# [EXERCISE OBJECTIVE]
The following data needs to be repeated exactly, with all images excluded.

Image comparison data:
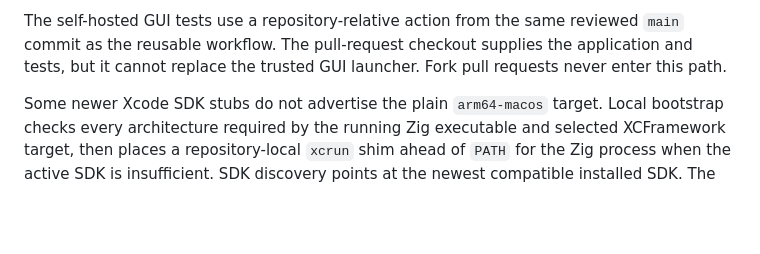
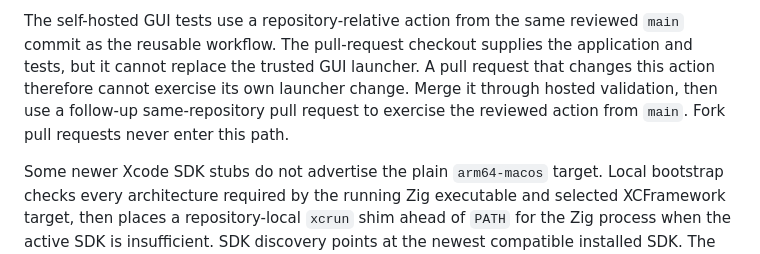
Before and after one commit to kenn-io/ghosthub, a Markdown page: docs/development.md, the part around the change. GitHub-like rendering; blank space fills up the shorter version.

Commit message:
Explain trusted action acceptance order (#192)
Trusted GUI launcher changes now have an explicit rollout sequence: merge
through hosted validation, then exercise the reviewed `main` action from a
follow-up same-repository pull request.

This keeps pull-request code from replacing the trusted launcher. Fork pull
requests remain excluded, and no workflow or runner behavior changes.


Co-authored-by: Wes McKinney <wesm@users.noreply.github.com>

```diff
--- a/docs/development.md
+++ b/docs/development.md
@@ -130,7 +130,10 @@ available build and test gates.
 The self-hosted GUI tests use a repository-relative action from the same
 reviewed `main` commit as the reusable workflow. The pull-request checkout
 supplies the application and tests, but it cannot replace the trusted GUI
-launcher. Fork pull requests never enter this path.
+launcher. A pull request that changes this action therefore cannot exercise
+its own launcher change. Merge it through hosted validation, then use a
+follow-up same-repository pull request to exercise the reviewed action from
+`main`. Fork pull requests never enter this path.
 
 Some newer Xcode SDK stubs do not advertise the plain `arm64-macos` target.
 Local bootstrap checks every architecture required by the running Zig
```
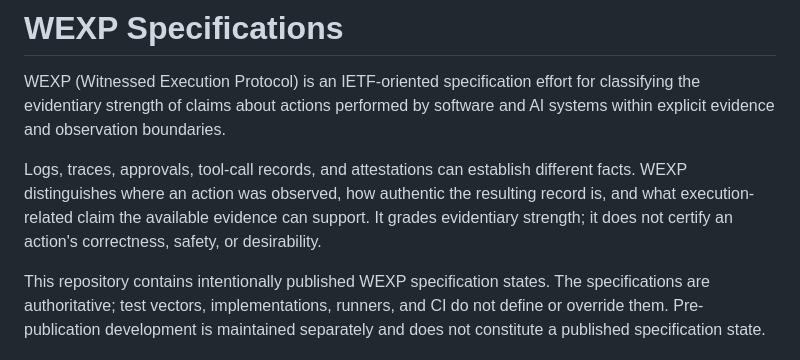
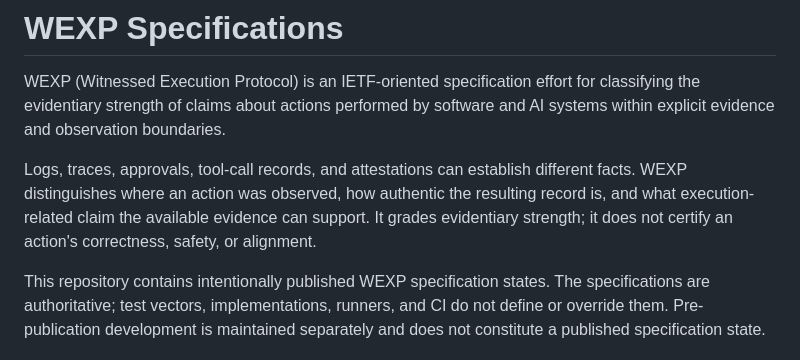
Before and after one commit to WEXP-dev/wexp-spec, a Markdown page: README.md, the part around the change. Drawn GitHub-style.

Commit message:
docs: tighten published-state wording

```diff
--- a/README.md
+++ b/README.md
@@ -8,7 +8,7 @@ Logs, traces, approvals, tool-call records, and attestations can establish
 different facts. WEXP distinguishes where an action was observed, how authentic
 the resulting record is, and what execution-related claim the available
 evidence can support. It grades evidentiary strength; it does not certify an
-action's correctness, safety, or desirability.
+action's correctness, safety, or alignment.
 
 This repository contains intentionally published WEXP specification states. The
 specifications are authoritative; test vectors, implementations, runners, and
```
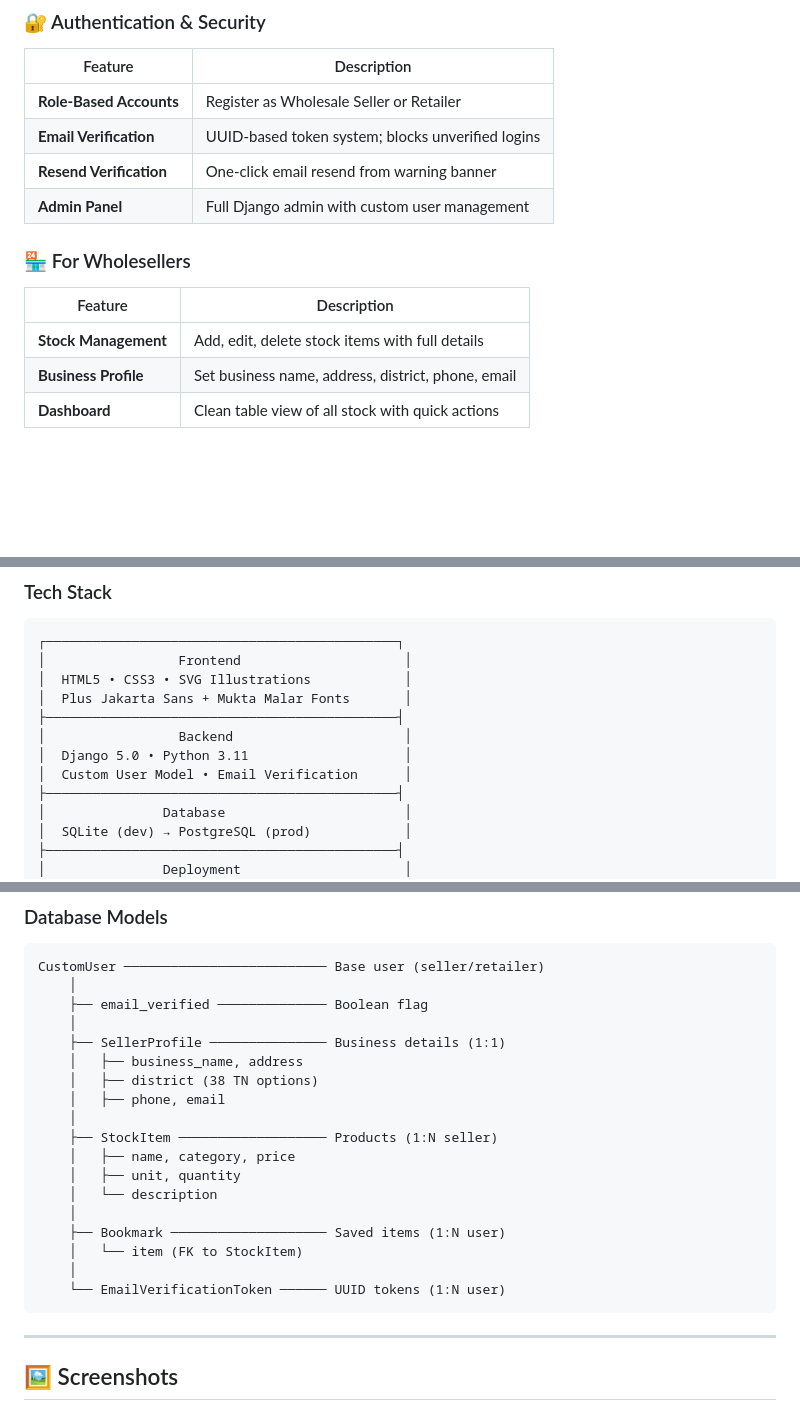
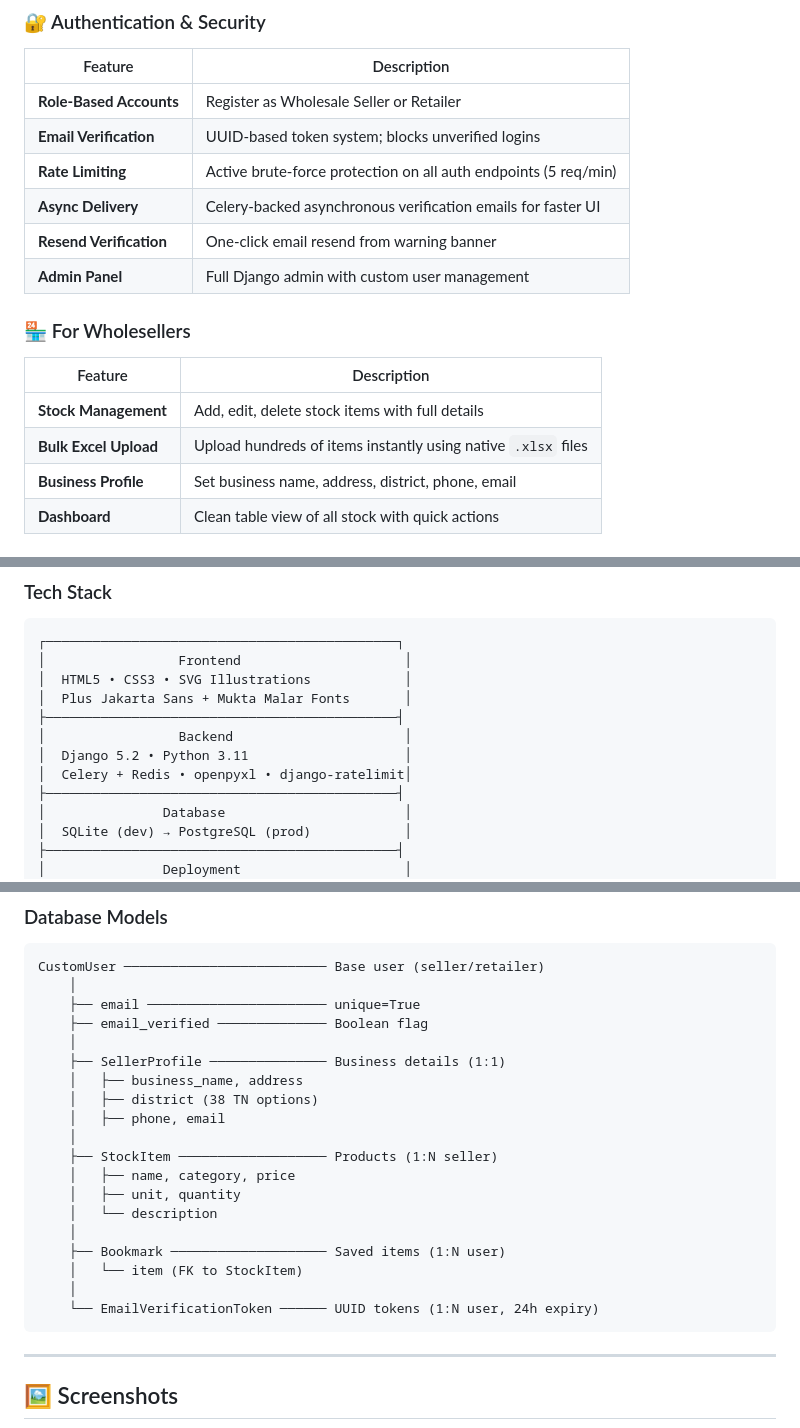
Before and after one commit to saravanan2006-coder/pocket-santhai, a Markdown page: README.md, 3 parts joined by grey strips. Rendered like a GitHub page; blank space fills up the shorter version.

````diff
--- a/README.md
+++ b/README.md
@@ -50,6 +50,8 @@ Wholesalers upload their stock, manage their business profiles, and become disco
 |---------|-------------|
 | **Role-Based Accounts** | Register as Wholesale Seller or Retailer |
 | **Email Verification** | UUID-based token system; blocks unverified logins |
+| **Rate Limiting** | Active brute-force protection on all auth endpoints (5 req/min) |
+| **Async Delivery** | Celery-backed asynchronous verification emails for faster UI |
 | **Resend Verification** | One-click email resend from warning banner |
 | **Admin Panel** | Full Django admin with custom user management |
 
@@ -57,6 +59,7 @@ Wholesalers upload their stock, manage their business profiles, and become disco
 | Feature | Description |
 |---------|-------------|
 | **Stock Management** | Add, edit, delete stock items with full details |
+| **Bulk Excel Upload** | Upload hundreds of items instantly using native `.xlsx` files |
 | **Business Profile** | Set business name, address, district, phone, email |
 | **Dashboard** | Clean table view of all stock with quick actions |
 
@@ -140,8 +144,8 @@ python manage.py runserver
 │  Plus Jakarta Sans + Mukta Malar Fonts       │
 ├─────────────────────────────────────────────┤
 │                 Backend                      │
-│  Django 5.0 • Python 3.11                    │
-│  Custom User Model • Email Verification      │
+│  Django 5.2 • Python 3.11                    │
+│  Celery + Redis • openpyxl • django-ratelimit│
 ├─────────────────────────────────────────────┤
 │               Database                       │
 │  SQLite (dev) → PostgreSQL (prod)            │
@@ -194,6 +198,7 @@ wholesale_marketplace/
 ```
 CustomUser ────────────────────────── Base user (seller/retailer)
     │
+    ├── email ─────────────────────── unique=True
     ├── email_verified ────────────── Boolean flag
     │
     ├── SellerProfile ─────────────── Business details (1:1)
@@ -209,7 +214,7 @@ CustomUser ───────────────────────
     ├── Bookmark ──────────────────── Saved items (1:N user)
     │   └── item (FK to StockItem)
     │
-    └── EmailVerificationToken ────── UUID tokens (1:N user)
+    └── EmailVerificationToken ────── UUID tokens (1:N user, 24h expiry)
 ```
 
 ---
````
Also changed, not shown: other parts of README.md (+1 -0 lines).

# [WORKED SOLUTION]
Before and after one commit to kenn-io/ghosthub, a Markdown page: docs/development.md, the part around the change. GitHub-like rendering; blank space fills up the shorter version.

Commit message:
Explain trusted action acceptance order (#192)
Trusted GUI launcher changes now have an explicit rollout sequence: merge
through hosted validation, then exercise the reviewed `main` action from a
follow-up same-repository pull request.

This keeps pull-request code from replacing the trusted launcher. Fork pull
requests remain excluded, and no workflow or runner behavior changes.


Co-authored-by: Wes McKinney <wesm@users.noreply.github.com>

```diff
--- a/docs/development.md
+++ b/docs/development.md
@@ -130,7 +130,10 @@ available build and test gates.
 The self-hosted GUI tests use a repository-relative action from the same
 reviewed `main` commit as the reusable workflow. The pull-request checkout
 supplies the application and tests, but it cannot replace the trusted GUI
-launcher. Fork pull requests never enter this path.
+launcher. A pull request that changes this action therefore cannot exercise
+its own launcher change. Merge it through hosted validation, then use a
+follow-up same-repository pull request to exercise the reviewed action from
+`main`. Fork pull requests never enter this path.
 
 Some newer Xcode SDK stubs do not advertise the plain `arm64-macos` target.
 Local bootstrap checks every architecture required by the running Zig
```
Before and after one commit to WEXP-dev/wexp-spec, a Markdown page: README.md, the part around the change. Drawn GitHub-style.

Commit message:
docs: tighten published-state wording

```diff
--- a/README.md
+++ b/README.md
@@ -8,7 +8,7 @@ Logs, traces, approvals, tool-call records, and attestations can establish
 different facts. WEXP distinguishes where an action was observed, how authentic
 the resulting record is, and what execution-related claim the available
 evidence can support. It grades evidentiary strength; it does not certify an
-action's correctness, safety, or desirability.
+action's correctness, safety, or alignment.
 
 This repository contains intentionally published WEXP specification states. The
 specifications are authoritative; test vectors, implementations, runners, and
```
Before and after one commit to saravanan2006-coder/pocket-santhai, a Markdown page: README.md, 3 parts joined by grey strips. Rendered like a GitHub page; blank space fills up the shorter version.

````diff
--- a/README.md
+++ b/README.md
@@ -50,6 +50,8 @@ Wholesalers upload their stock, manage their business profiles, and become disco
 |---------|-------------|
 | **Role-Based Accounts** | Register as Wholesale Seller or Retailer |
 | **Email Verification** | UUID-based token system; blocks unverified logins |
+| **Rate Limiting** | Active brute-force protection on all auth endpoints (5 req/min) |
+| **Async Delivery** | Celery-backed asynchronous verification emails for faster UI |
 | **Resend Verification** | One-click email resend from warning banner |
 | **Admin Panel** | Full Django admin with custom user management |
 
@@ -57,6 +59,7 @@ Wholesalers upload their stock, manage their business profiles, and become disco
 | Feature | Description |
 |---------|-------------|
 | **Stock Management** | Add, edit, delete stock items with full details |
+| **Bulk Excel Upload** | Upload hundreds of items instantly using native `.xlsx` files |
 | **Business Profile** | Set business name, address, district, phone, email |
 | **Dashboard** | Clean table view of all stock with quick actions |
 
@@ -140,8 +144,8 @@ python manage.py runserver
 │  Plus Jakarta Sans + Mukta Malar Fonts       │
 ├─────────────────────────────────────────────┤
 │                 Backend                      │
-│  Django 5.0 • Python 3.11                    │
-│  Custom User Model • Email Verification      │
+│  Django 5.2 • Python 3.11                    │
+│  Celery + Redis • openpyxl • django-ratelimit│
 ├─────────────────────────────────────────────┤
 │               Database                       │
 │  SQLite (dev) → PostgreSQL (prod)            │
@@ -194,6 +198,7 @@ wholesale_marketplace/
 ```
 CustomUser ────────────────────────── Base user (seller/retailer)
     │
+    ├── email ─────────────────────── unique=True
     ├── email_verified ────────────── Boolean flag
     │
     ├── SellerProfile ─────────────── Business details (1:1)
@@ -209,7 +214,7 @@ CustomUser ───────────────────────
     ├── Bookmark ──────────────────── Saved items (1:N user)
     │   └── item (FK to StockItem)
     │
-    └── EmailVerificationToken ────── UUID tokens (1:N user)
+    └── EmailVerificationToken ────── UUID tokens (1:N user, 24h expiry)
 ```
 
 ---
````
Also changed, not shown: other parts of README.md (+1 -0 lines).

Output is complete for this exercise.